Filter the records below down to lines containing "overflow".

■ ■ ■ ■ ■

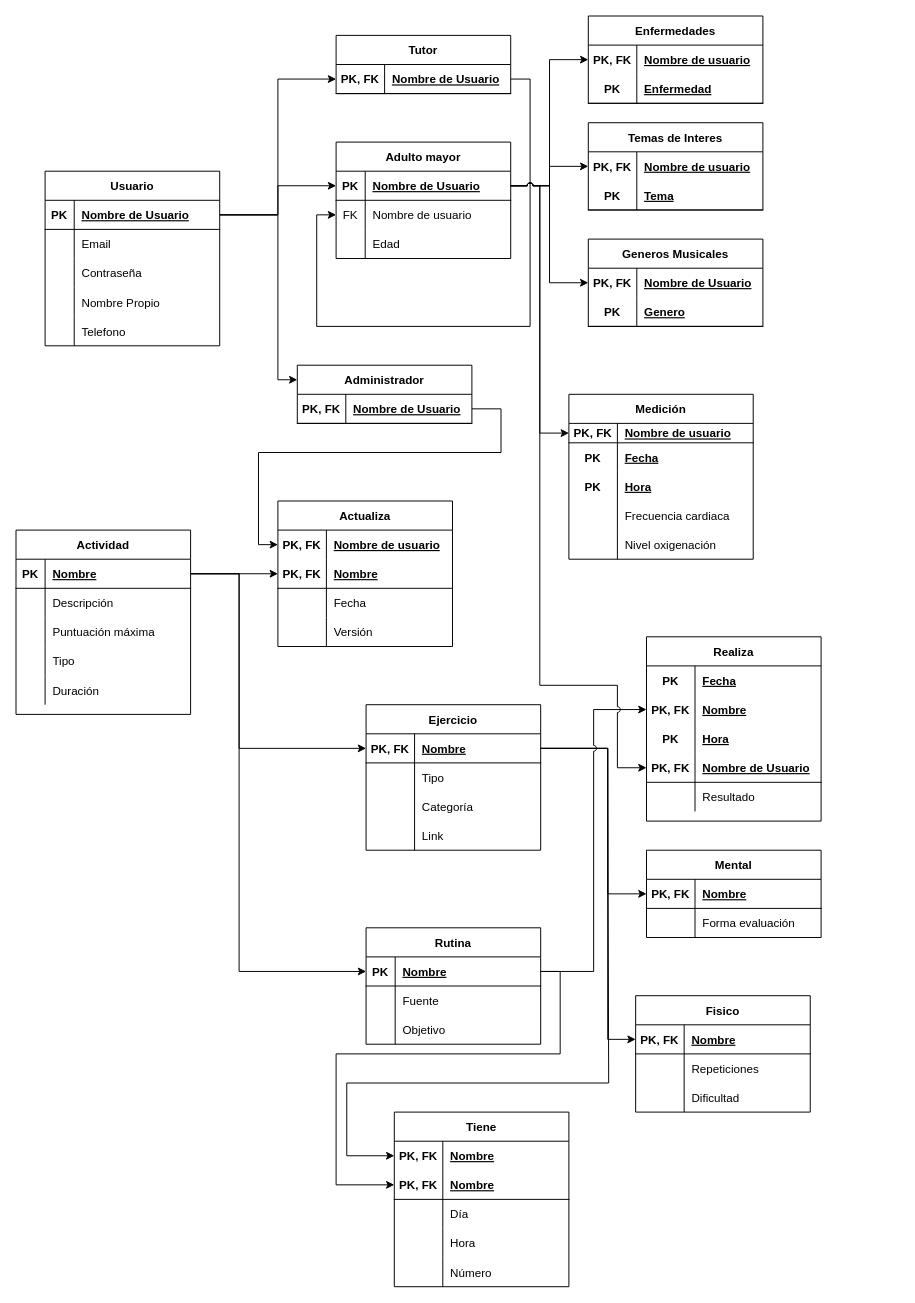
This is page "Relacional" (2 of 4) of TrabajoTerminal.drawio from Christ-Veg/IngDeSoftware, a draw.io file, before an edit. Source tidied: cells renumbered, new cells numbered last; positions are measured from the earlier drawing's top-left corner, leaving out a move shared by most shapes. Both pictures are drawn from the tidied source at 97%, with x=0, y=0 at pixel (16, 16).
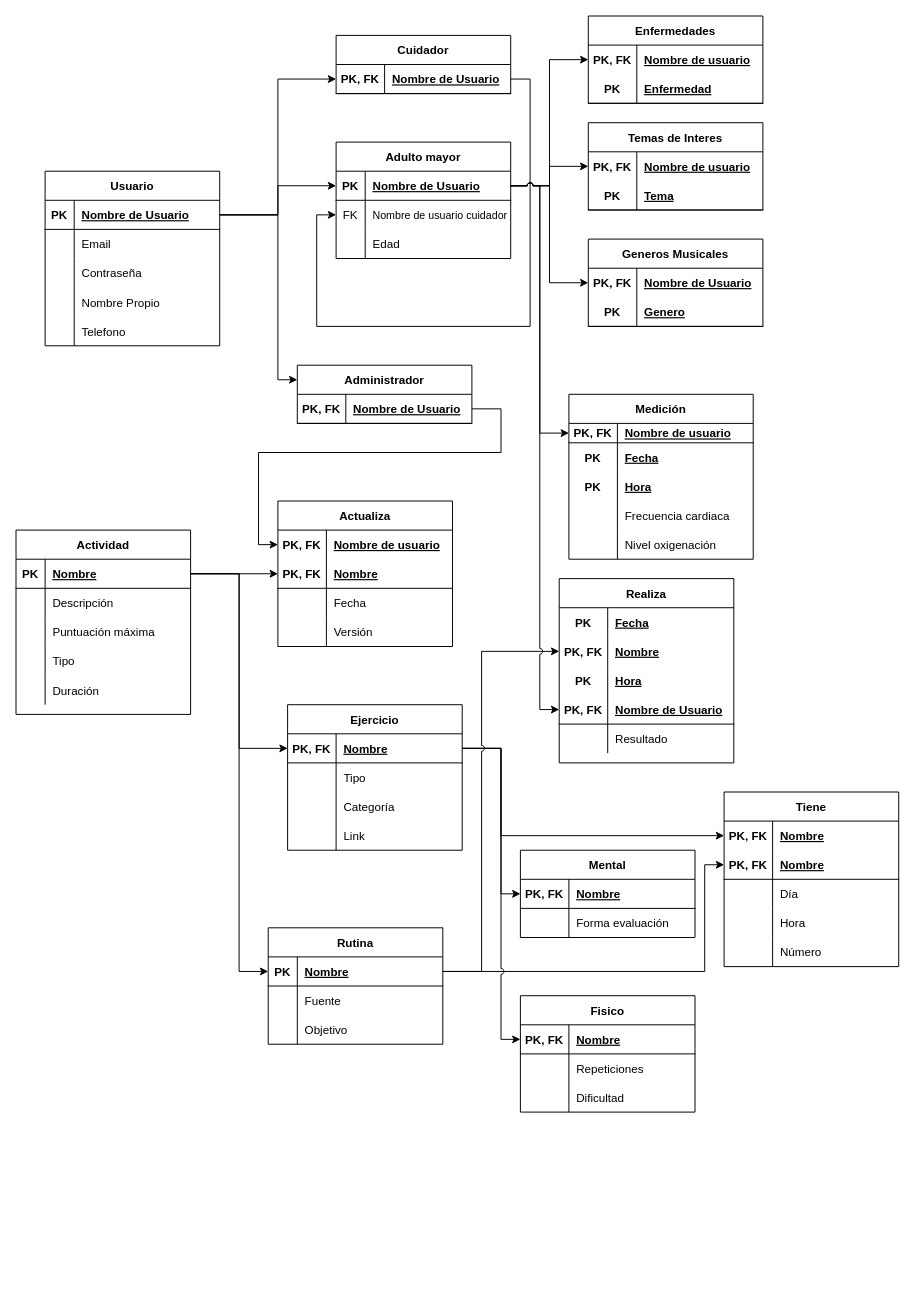
After the change.

The change refers to these unchanged cells:
```xml
<mxCell id="27" style="shape=tableRow;horizontal=0;startSize=0;swimlaneHead=0;swimlaneBody=0;fillColor=none;points=[[0,0.5],[1,0.5]];portConstraint=eastwest;top=0;left=0;right=0;bottom=1;" parent="26" vertex="1">
  <mxGeometry y="30" width="180" height="30" as="geometry" />
</mxCell>
<mxCell id="30" style="shape=tableRow;horizontal=0;startSize=0;swimlaneHead=0;swimlaneBody=0;fillColor=none;points=[[0,0.5],[1,0.5]];portConstraint=eastwest;top=0;left=0;right=0;bottom=0;" parent="26" vertex="1">
  <mxGeometry y="60" width="180" height="30" as="geometry" />
</mxCell>
<mxCell id="112" style="shape=tableRow;horizontal=0;startSize=0;swimlaneHead=0;swimlaneBody=0;fillColor=none;points=[[0,0.5],[1,0.5]];portConstraint=eastwest;top=0;left=0;right=0;bottom=1;" parent="111" vertex="1">
  <mxGeometry y="30" width="180" height="30" as="geometry" />
</mxCell>
<mxCell id="125" style="shape=tableRow;horizontal=0;startSize=0;swimlaneHead=0;swimlaneBody=0;fillColor=none;points=[[0,0.5],[1,0.5]];portConstraint=eastwest;top=0;left=0;right=0;bottom=1;" parent="124" vertex="1">
  <mxGeometry y="30" width="180" height="30" as="geometry" />
</mxCell>
<mxCell id="138" style="shape=tableRow;horizontal=0;startSize=0;swimlaneHead=0;swimlaneBody=0;fillColor=none;points=[[0,0.5],[1,0.5]];portConstraint=eastwest;top=0;left=0;right=0;bottom=0;" parent="134" vertex="1">
  <mxGeometry y="60" width="180" height="30" as="geometry" />
</mxCell>
<mxCell id="144" style="shape=tableRow;horizontal=0;startSize=0;swimlaneHead=0;swimlaneBody=0;fillColor=none;points=[[0,0.5],[1,0.5]];portConstraint=eastwest;top=0;left=0;right=0;bottom=1;" parent="134" vertex="1">
  <mxGeometry y="120" width="180" height="30" as="geometry" />
</mxCell>
<mxCell id="151" style="shape=tableRow;horizontal=0;startSize=0;swimlaneHead=0;swimlaneBody=0;fillColor=none;points=[[0,0.5],[1,0.5]];portConstraint=eastwest;top=0;left=0;right=0;bottom=1;" parent="150" vertex="1">
  <mxGeometry y="30" width="180" height="30" as="geometry" />
</mxCell>
<mxCell id="158" style="shape=tableRow;horizontal=0;startSize=0;swimlaneHead=0;swimlaneBody=0;fillColor=none;points=[[0,0.5],[1,0.5]];portConstraint=eastwest;top=0;left=0;right=0;bottom=1;" parent="157" vertex="1">
  <mxGeometry y="30" width="180" height="30" as="geometry" />
</mxCell>
<mxCell id="168" style="shape=tableRow;horizontal=0;startSize=0;swimlaneHead=0;swimlaneBody=0;fillColor=none;points=[[0,0.5],[1,0.5]];portConstraint=eastwest;top=0;left=0;right=0;bottom=0;fontStyle=5;" parent="167" vertex="1">
  <mxGeometry y="30" width="180" height="30" as="geometry" />
</mxCell>
<mxCell id="171" style="shape=tableRow;horizontal=0;startSize=0;swimlaneHead=0;swimlaneBody=0;fillColor=none;points=[[0,0.5],[1,0.5]];portConstraint=eastwest;top=0;left=0;right=0;bottom=1;" parent="167" vertex="1">
  <mxGeometry y="60" width="180" height="30" as="geometry" />
</mxCell>
```

What changed in the source:
```diff
@@
-    <mxCell id="18" value="Tutor" style="shape=table;startSize=30;childLayout=tableLayout;rowLines=0;fontStyle=1;align=center;" parent="1" vertex="1">
+    <mxCell id="18" value="Cuidador" style="shape=table;startSize=30;childLayout=tableLayout;rowLines=0;fontStyle=1;align=center;" parent="1" vertex="1">
       <mxGeometry x="330" y="20" width="180" height="60" as="geometry" />
     </mxCell>
@@
-    <mxCell id="32" value="Nombre de usuario" style="shape=partialRectangle;fillColor=none;top=0;left=0;bottom=0;right=0;align=left;spacingLeft=6;overflow=hidden;" parent="30" vertex="1">
+    <mxCell id="32" value="Nombre de usuario cuidador" style="shape=partialRectangle;fillColor=none;top=0;left=0;bottom=0;right=0;align=left;spacingLeft=6;overflow=hidden;fontSize=11;" parent="30" vertex="1">
       <mxGeometry x="30" width="150" height="30" as="geometry" />
     </mxCell>
@@
     <mxCell id="111" value="Ejercicio" style="shape=table;startSize=30;childLayout=tableLayout;rowLines=0;fontStyle=1;align=center;" parent="1" vertex="1">
-      <mxGeometry x="360.9" y="710" width="180" height="150" as="geometry" />
+      <mxGeometry x="280" y="710" width="180" height="150" as="geometry" />
     </mxCell>
@@
     <mxCell id="124" value="Rutina" style="shape=table;startSize=30;childLayout=tableLayout;rowLines=0;fontStyle=1;align=center;" parent="1" vertex="1">
-      <mxGeometry x="360.9" y="940" width="180" height="120" as="geometry" />
+      <mxGeometry x="260" y="940" width="180" height="120" as="geometry" />
     </mxCell>
@@
     <mxCell id="134" value="Realiza" style="shape=table;startSize=30;childLayout=tableLayout;rowLines=0;fontStyle=1;align=center;" parent="1" vertex="1">
-      <mxGeometry x="650" y="640" width="180" height="190" as="geometry" />
+      <mxGeometry x="560" y="580" width="180" height="190" as="geometry" />
     </mxCell>
@@
     <mxCell id="150" value="Mental" style="shape=table;startSize=30;childLayout=tableLayout;rowLines=0;fontStyle=1;align=center;" parent="1" vertex="1">
-      <mxGeometry x="650" y="860" width="180" height="90" as="geometry" />
+      <mxGeometry x="520" y="860" width="180" height="90" as="geometry" />
     </mxCell>
@@
     <mxCell id="157" value="Fisico" style="shape=table;startSize=30;childLayout=tableLayout;rowLines=0;fontStyle=1;align=center;" parent="1" vertex="1">
-      <mxGeometry x="638.8" y="1010" width="180" height="120" as="geometry" />
+      <mxGeometry x="520" y="1010" width="180" height="120" as="geometry" />
     </mxCell>
@@
     <mxCell id="167" value="Tiene" style="shape=table;startSize=30;childLayout=tableLayout;rowLines=0;fontStyle=1;align=center;" parent="1" vertex="1">
-      <mxGeometry x="390" y="1130" width="180" height="180" as="geometry" />
+      <mxGeometry x="730" y="800" width="180" height="180" as="geometry" />
     </mxCell>
@@
     <mxCell id="183" style="edgeStyle=orthogonalEdgeStyle;rounded=0;jumpStyle=arc;jettySize=auto;html=1;exitX=1;exitY=0.5;exitDx=0;exitDy=0;entryX=0;entryY=0.5;entryDx=0;entryDy=0;" parent="1" edge="1" source="112" target="168">
       <mxGeometry relative="1" as="geometry">
         <Array as="points">
-          <mxPoint x="610" y="755" />
-          <mxPoint x="610" y="830" />
-          <mxPoint x="611" y="1100" />
-          <mxPoint x="341" y="1100" />
-          <mxPoint x="341" y="1175" />
+          <mxPoint x="500" y="755" />
+          <mxPoint x="500" y="845" />
         </Array>
       </mxGeometry>
     </mxCell>
     <mxCell id="184" style="edgeStyle=orthogonalEdgeStyle;rounded=0;jumpStyle=arc;jettySize=auto;html=1;exitX=1;exitY=0.5;exitDx=0;exitDy=0;entryX=0;entryY=0.5;entryDx=0;entryDy=0;" parent="1" edge="1" source="125" target="171">
       <mxGeometry relative="1" as="geometry">
         <Array as="points">
-          <mxPoint x="561" y="985" />
-          <mxPoint x="561" y="1070" />
-          <mxPoint x="330" y="1070" />
-          <mxPoint x="330" y="1205" />
+          <mxPoint x="710" y="985" />
+          <mxPoint x="710" y="875" />
         </Array>
       </mxGeometry>
     </mxCell>
@@
     <mxCell id="187" style="edgeStyle=orthogonalEdgeStyle;rounded=0;jettySize=auto;html=1;exitX=1;exitY=0.5;exitDx=0;exitDy=0;entryX=0;entryY=0.5;entryDx=0;entryDy=0;" parent="1" edge="1" source="112" target="151">
-      <mxGeometry relative="1" as="geometry">
+      <mxGeometry x="-0.79" y="-65" relative="1" as="geometry">
         <Array as="points">
-          <mxPoint x="610" y="755" />
-          <mxPoint x="610" y="905" />
+          <mxPoint x="500" y="755" />
+          <mxPoint x="500" y="905" />
         </Array>
       </mxGeometry>
     </mxCell>
-    <mxCell id="188" style="edgeStyle=orthogonalEdgeStyle;rounded=0;jettySize=auto;html=1;exitX=1;exitY=0.5;exitDx=0;exitDy=0;entryX=0;entryY=0.5;entryDx=0;entryDy=0;" parent="1" edge="1" source="112" target="158">
+    <mxCell id="188" style="edgeStyle=orthogonalEdgeStyle;rounded=0;jettySize=auto;html=1;exitX=1;exitY=0.5;exitDx=0;exitDy=0;entryX=0;entryY=0.5;entryDx=0;entryDy=0;jumpStyle=arc;" parent="1" edge="1" source="112" target="158">
       <mxGeometry relative="1" as="geometry">
         <Array as="points">
-          <mxPoint x="610" y="755" />
-          <mxPoint x="610" y="1055" />
+          <mxPoint x="500" y="755" />
+          <mxPoint x="500" y="1055" />
         </Array>
       </mxGeometry>
     </mxCell>
@@
     <mxCell id="190" style="edgeStyle=orthogonalEdgeStyle;rounded=0;jumpStyle=arc;jettySize=auto;html=1;exitX=1;exitY=0.5;exitDx=0;exitDy=0;entryX=0;entryY=0.5;entryDx=0;entryDy=0;" parent="1" edge="1" source="125" target="138">
-      <mxGeometry relative="1" as="geometry" />
+      <mxGeometry relative="1" as="geometry">
+        <Array as="points">
+          <mxPoint x="480" y="985" />
+          <mxPoint x="480" y="655" />
+        </Array>
+      </mxGeometry>
     </mxCell>
     <mxCell id="191" style="edgeStyle=orthogonalEdgeStyle;rounded=0;jumpStyle=arc;jettySize=auto;html=1;exitX=1;exitY=0.5;exitDx=0;exitDy=0;entryX=0;entryY=0.5;entryDx=0;entryDy=0;" parent="1" edge="1" source="27" target="144">
       <mxGeometry relative="1" as="geometry">
         <Array as="points">
           <mxPoint x="540" y="175" />
-          <mxPoint x="540" y="690" />
-          <mxPoint x="620" y="690" />
-          <mxPoint x="620" y="775" />
+          <mxPoint x="540" y="715" />
         </Array>
       </mxGeometry>
     </mxCell>
```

■ ■ ■ ■ ■

Reply:
-    <mxCell id="32" value="Nombre de usuario" style="shape=partialRectangle;fillColor=none;top=0;left=0;bottom=0;right=0;align=left;spacingLeft=6;overflow=hidden;" parent="30" vertex="1">
+    <mxCell id="32" value="Nombre de usuario cuidador" style="shape=partialRectangle;fillColor=none;top=0;left=0;bottom=0;right=0;align=left;spacingLeft=6;overflow=hidden;fontSize=11;" parent="30" vertex="1">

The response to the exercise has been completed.